Stored records
⟨

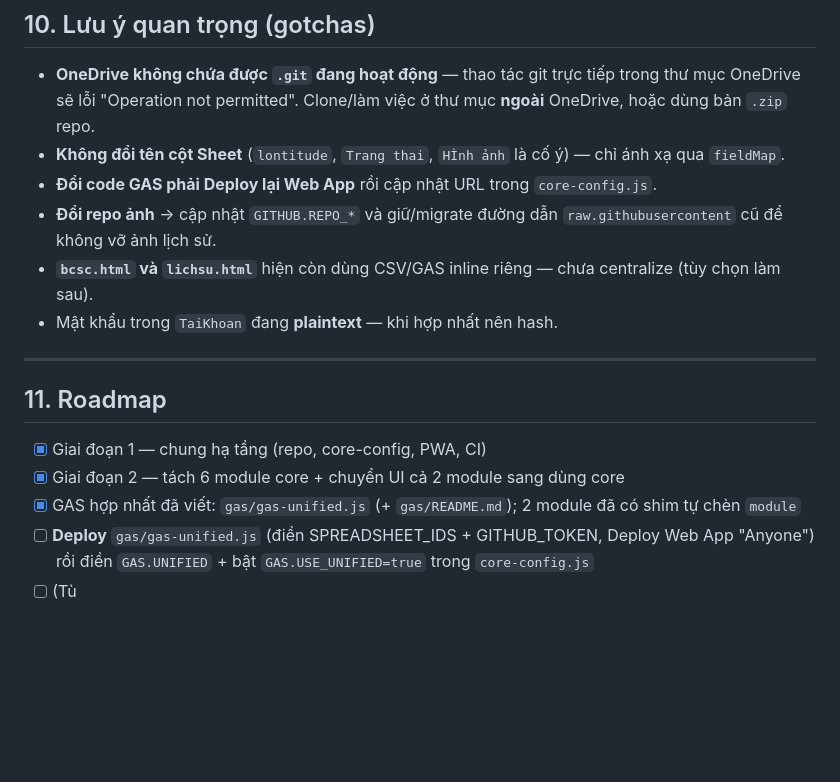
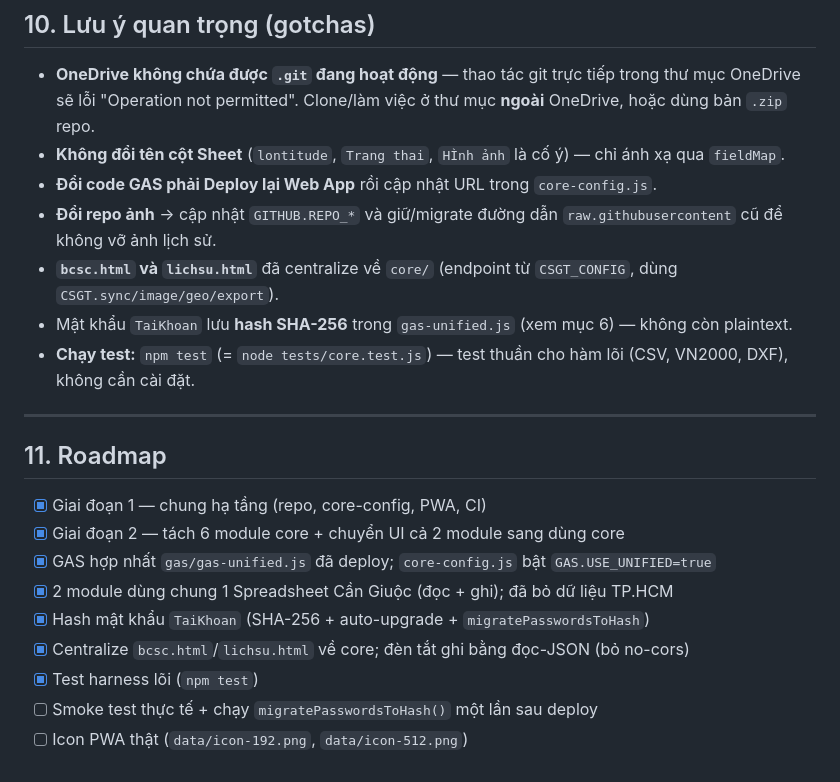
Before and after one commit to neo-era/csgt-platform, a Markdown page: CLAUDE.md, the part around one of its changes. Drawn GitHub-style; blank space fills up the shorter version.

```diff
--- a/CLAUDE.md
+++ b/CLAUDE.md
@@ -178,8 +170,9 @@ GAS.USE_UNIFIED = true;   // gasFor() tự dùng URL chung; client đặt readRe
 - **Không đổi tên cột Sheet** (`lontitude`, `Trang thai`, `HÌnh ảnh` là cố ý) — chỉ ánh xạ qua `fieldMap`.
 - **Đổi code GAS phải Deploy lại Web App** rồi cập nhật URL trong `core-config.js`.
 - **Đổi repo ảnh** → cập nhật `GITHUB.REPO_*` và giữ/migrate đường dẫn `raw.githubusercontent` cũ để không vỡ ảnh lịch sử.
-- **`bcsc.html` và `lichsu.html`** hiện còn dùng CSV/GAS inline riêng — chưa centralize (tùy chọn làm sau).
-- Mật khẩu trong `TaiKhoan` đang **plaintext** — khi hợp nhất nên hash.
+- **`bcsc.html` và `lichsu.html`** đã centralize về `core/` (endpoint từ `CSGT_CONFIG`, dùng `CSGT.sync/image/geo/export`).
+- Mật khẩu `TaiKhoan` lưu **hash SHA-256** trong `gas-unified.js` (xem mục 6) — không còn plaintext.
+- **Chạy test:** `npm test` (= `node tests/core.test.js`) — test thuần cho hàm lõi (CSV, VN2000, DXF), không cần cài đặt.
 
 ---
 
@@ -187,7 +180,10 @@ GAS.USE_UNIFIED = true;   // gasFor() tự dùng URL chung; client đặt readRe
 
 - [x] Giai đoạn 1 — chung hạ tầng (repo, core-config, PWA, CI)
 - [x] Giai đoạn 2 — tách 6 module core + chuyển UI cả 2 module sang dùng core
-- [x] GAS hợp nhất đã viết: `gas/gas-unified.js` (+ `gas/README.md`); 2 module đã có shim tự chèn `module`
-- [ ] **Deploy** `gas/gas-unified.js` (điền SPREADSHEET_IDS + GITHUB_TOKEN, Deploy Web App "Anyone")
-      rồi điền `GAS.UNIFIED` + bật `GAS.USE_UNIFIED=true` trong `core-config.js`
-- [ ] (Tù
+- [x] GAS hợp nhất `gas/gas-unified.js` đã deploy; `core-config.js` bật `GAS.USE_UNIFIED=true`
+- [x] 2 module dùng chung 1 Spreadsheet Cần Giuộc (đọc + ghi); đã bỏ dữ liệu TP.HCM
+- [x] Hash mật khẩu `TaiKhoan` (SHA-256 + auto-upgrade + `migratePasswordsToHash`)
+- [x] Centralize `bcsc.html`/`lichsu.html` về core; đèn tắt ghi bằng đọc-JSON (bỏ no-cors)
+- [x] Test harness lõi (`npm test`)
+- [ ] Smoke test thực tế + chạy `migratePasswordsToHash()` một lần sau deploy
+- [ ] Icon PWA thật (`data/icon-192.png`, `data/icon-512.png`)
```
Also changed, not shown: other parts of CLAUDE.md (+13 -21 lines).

⟩

All lines of the records above that carry the word "trong" should be listed.

EXERCISE RESULT -
 - **Đổi code GAS phải Deploy lại Web App** rồi cập nhật URL trong `core-config.js`.
-- Mật khẩu trong `TaiKhoan` đang **plaintext** — khi hợp nhất nên hash.
+- Mật khẩu `TaiKhoan` lưu **hash SHA-256** trong `gas-unified.js` (xem mục 6) — không còn plaintext.
-      rồi điền `GAS.UNIFIED` + bật `GAS.USE_UNIFIED=true` trong `core-config.js`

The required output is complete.